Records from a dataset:

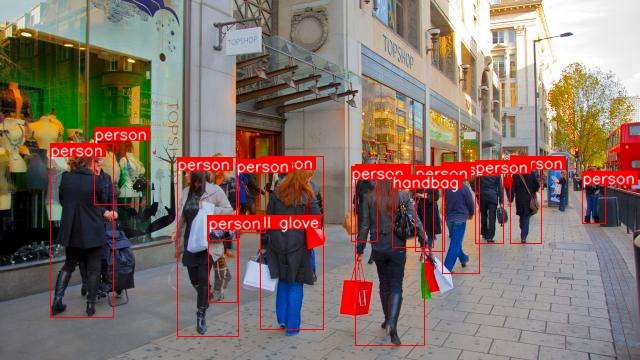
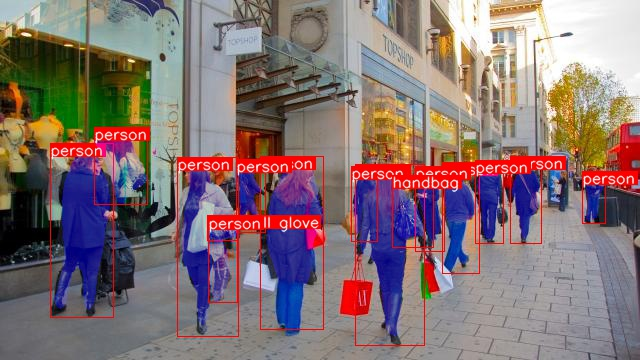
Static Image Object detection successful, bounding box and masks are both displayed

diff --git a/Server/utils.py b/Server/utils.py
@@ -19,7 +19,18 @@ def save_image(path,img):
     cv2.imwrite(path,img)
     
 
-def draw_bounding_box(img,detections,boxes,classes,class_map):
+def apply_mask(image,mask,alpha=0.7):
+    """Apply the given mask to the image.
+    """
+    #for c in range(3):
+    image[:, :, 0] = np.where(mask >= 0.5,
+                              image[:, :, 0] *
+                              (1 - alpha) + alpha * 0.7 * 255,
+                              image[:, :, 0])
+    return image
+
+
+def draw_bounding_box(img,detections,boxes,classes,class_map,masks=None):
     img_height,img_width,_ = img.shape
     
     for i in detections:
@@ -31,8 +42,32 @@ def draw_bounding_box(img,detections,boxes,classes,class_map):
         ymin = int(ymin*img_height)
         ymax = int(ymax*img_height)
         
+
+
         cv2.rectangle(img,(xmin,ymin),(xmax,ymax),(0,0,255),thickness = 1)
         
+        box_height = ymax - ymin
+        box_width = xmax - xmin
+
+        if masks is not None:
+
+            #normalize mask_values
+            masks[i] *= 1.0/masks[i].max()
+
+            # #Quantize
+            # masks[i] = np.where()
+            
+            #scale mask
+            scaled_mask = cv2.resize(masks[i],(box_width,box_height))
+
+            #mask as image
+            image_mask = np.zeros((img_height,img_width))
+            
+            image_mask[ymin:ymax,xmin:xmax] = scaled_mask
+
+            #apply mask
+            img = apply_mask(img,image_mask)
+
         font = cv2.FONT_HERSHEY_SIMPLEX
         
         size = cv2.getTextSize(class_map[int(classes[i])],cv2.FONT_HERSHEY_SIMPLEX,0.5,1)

==

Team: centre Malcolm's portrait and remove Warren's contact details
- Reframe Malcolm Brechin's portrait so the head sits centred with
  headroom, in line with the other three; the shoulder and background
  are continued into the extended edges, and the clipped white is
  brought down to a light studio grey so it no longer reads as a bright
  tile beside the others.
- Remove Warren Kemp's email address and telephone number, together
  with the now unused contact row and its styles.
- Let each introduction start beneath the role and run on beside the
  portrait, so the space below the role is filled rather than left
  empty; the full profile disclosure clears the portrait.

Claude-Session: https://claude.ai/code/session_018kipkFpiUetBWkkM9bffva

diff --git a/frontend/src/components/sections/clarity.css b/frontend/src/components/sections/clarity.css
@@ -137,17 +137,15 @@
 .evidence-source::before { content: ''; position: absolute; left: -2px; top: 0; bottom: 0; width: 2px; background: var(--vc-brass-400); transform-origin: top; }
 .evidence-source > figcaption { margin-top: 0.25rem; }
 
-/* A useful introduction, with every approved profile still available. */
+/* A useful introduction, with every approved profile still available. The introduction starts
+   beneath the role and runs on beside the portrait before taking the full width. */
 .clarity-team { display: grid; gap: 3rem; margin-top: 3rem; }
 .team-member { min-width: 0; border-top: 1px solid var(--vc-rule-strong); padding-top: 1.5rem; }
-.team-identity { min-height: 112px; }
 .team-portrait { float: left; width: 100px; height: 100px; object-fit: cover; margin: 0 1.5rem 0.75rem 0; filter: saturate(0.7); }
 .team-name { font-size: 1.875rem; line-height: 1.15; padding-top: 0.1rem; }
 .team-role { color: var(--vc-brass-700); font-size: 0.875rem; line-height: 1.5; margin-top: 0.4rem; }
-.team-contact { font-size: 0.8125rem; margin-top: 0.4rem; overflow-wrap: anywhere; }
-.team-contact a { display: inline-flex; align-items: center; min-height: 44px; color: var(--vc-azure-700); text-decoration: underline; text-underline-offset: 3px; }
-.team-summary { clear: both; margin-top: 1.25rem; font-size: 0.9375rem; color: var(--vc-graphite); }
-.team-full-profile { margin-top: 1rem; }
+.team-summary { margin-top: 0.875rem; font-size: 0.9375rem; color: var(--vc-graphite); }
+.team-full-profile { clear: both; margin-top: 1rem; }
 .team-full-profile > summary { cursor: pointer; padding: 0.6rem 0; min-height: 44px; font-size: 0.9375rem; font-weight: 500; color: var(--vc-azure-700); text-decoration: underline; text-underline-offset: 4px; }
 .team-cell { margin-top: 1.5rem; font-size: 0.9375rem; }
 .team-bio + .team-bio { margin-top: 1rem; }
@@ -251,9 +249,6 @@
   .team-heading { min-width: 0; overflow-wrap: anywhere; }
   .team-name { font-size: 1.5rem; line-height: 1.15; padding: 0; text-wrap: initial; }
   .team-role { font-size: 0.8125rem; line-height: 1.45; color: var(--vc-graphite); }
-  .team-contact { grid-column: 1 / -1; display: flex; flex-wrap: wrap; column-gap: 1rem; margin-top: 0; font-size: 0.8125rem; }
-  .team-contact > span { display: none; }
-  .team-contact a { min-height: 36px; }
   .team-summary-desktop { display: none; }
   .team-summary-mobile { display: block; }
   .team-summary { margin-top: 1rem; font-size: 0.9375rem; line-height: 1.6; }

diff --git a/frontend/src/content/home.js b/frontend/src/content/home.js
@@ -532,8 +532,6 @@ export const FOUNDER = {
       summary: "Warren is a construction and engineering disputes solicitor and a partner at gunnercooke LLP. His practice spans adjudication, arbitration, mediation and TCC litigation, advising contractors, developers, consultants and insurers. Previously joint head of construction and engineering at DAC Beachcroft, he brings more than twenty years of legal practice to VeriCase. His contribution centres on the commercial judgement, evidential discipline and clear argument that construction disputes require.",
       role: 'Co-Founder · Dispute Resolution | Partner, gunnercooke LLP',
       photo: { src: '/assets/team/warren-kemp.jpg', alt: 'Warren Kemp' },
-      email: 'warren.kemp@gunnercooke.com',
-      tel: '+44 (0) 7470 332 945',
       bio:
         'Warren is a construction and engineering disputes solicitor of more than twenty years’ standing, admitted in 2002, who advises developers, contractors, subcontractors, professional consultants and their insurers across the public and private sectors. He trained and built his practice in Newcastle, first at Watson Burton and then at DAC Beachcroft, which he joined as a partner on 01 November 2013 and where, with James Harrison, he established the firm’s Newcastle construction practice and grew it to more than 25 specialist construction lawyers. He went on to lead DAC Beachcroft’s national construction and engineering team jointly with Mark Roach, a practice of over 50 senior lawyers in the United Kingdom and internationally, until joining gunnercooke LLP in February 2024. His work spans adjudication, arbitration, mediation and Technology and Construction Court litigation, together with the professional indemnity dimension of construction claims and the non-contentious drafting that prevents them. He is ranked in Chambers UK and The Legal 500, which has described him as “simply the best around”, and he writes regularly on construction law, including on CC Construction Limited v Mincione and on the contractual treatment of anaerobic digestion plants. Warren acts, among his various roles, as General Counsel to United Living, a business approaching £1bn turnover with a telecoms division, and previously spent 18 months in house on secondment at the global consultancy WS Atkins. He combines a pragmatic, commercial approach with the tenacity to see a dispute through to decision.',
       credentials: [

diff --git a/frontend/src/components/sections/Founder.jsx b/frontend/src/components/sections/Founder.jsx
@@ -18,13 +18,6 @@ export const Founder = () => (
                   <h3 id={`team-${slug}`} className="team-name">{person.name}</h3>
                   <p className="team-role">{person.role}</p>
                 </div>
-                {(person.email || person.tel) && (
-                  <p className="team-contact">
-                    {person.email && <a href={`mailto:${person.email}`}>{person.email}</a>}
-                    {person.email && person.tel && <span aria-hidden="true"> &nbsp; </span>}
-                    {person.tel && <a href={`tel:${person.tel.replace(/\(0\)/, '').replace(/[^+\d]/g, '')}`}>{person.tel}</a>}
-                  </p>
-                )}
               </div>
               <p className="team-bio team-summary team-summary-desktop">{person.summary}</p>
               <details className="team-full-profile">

### What is expected:
Among the lines of the entries above, count those containing the string "masks". Write the number alone.

### Response to this task:
6